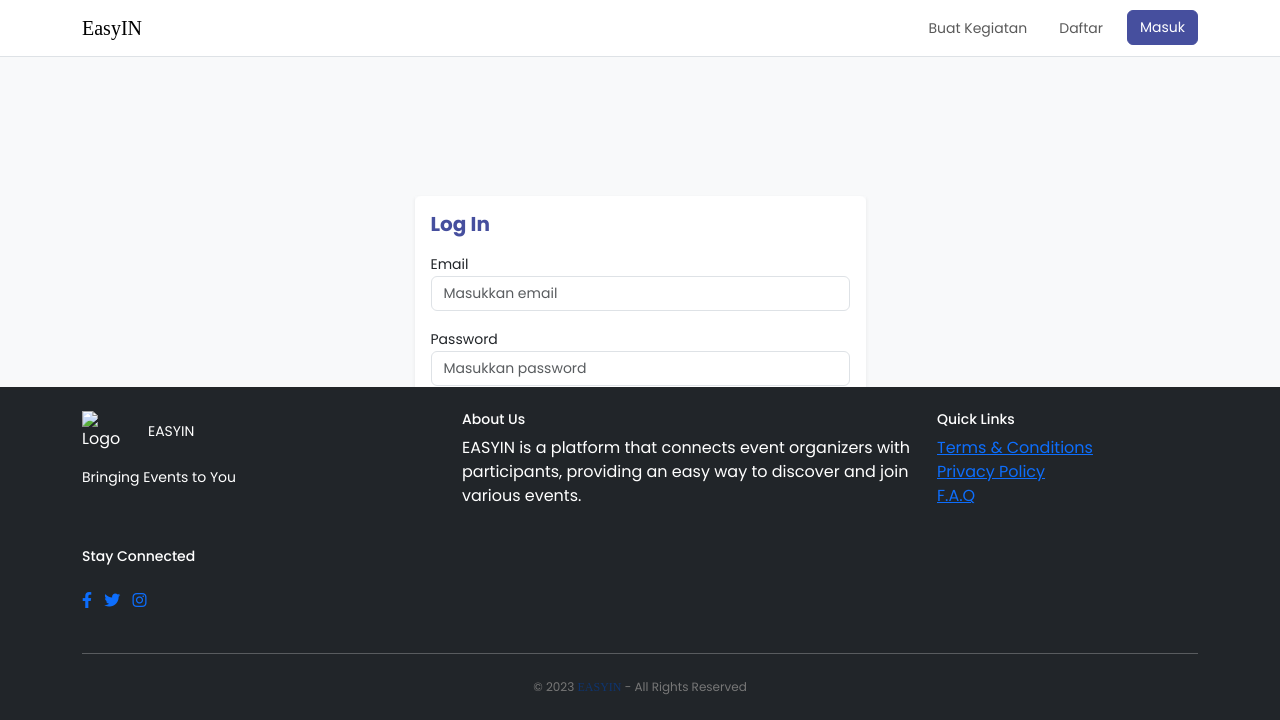
Repository: Imadaaa/Ticketing_Online
Page: http://localhost/login
An editor plug-in stored every save of this project. The page is shown before and after the next save, followed by the edit.
The browser window is 1280 px wide. The pictures show the whole page.
Some web fonts or font styles are not loaded; a fallback is used. The page is served by the project's Laravel application, run on PHP 8.4 with Laravel 10.

Above is the page before, as saved 2023-08-22 02:23:58.
Console error: ReferenceError: $ is not defined

After the next save:
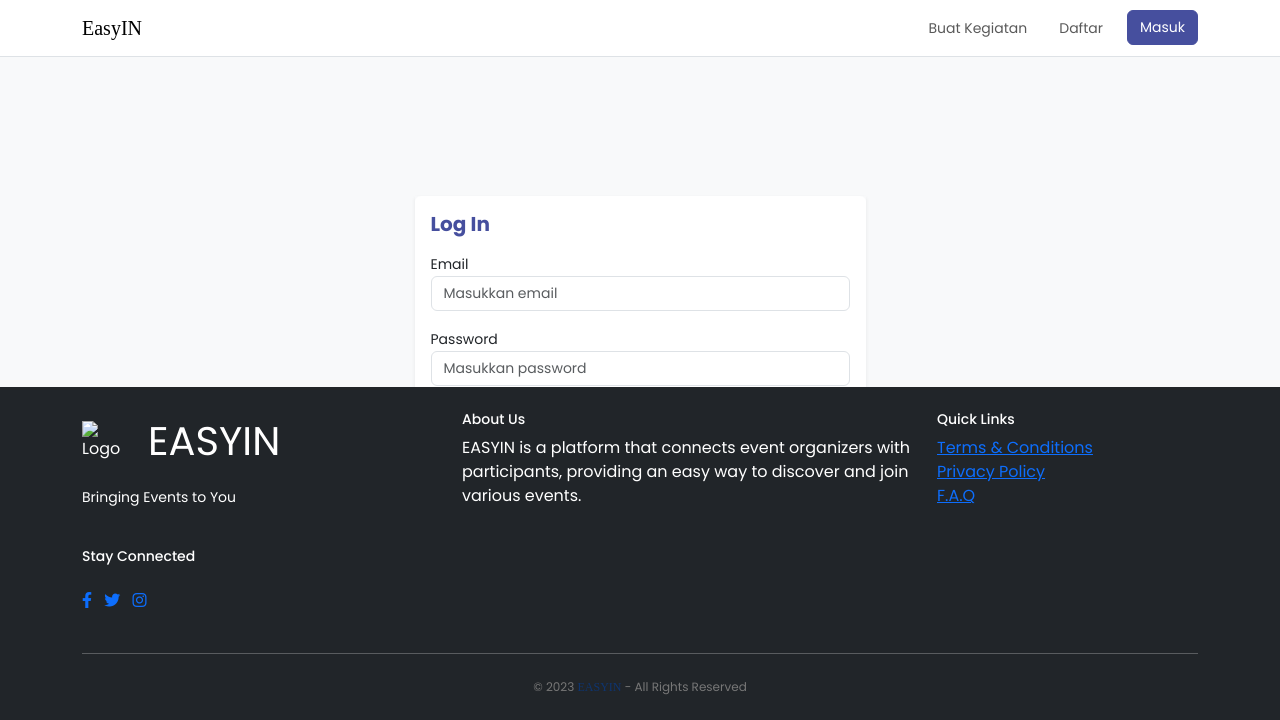
Saved 10 s later.
--- a/resources/views/template/landing-page/partials/_footer.blade.php
+++ b/resources/views/template/landing-page/partials/_footer.blade.php
@@ -5,7 +5,7 @@
                 <div class="d-flex align-items-center">
                     <img src="{{ asset('storage/img/logo/Steam_icon.png') }}" alt="Logo" class="logo me-3"
                         style="max-width: 50px;">
-                    <p class="fs-14 mb-0">EASYIN</p>
+                    <p class="fs-1 mb-0">EASYIN</p>
                 </div>
                 <p class="mt-3 fs-14">Bringing Events to You</p>
             </div>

• **What to produce**
Copy exactly the lines from the first line of the records above through the line with "The browser window", both included, and nothing else. Pictures stay out.

• **Solved problem**
Repository: Imadaaa/Ticketing_Online
Page: http://localhost/login
An editor plug-in stored every save of this project. The page is shown before and after the next save, followed by the edit.
The browser window is 1280 px wide. The pictures show the whole page.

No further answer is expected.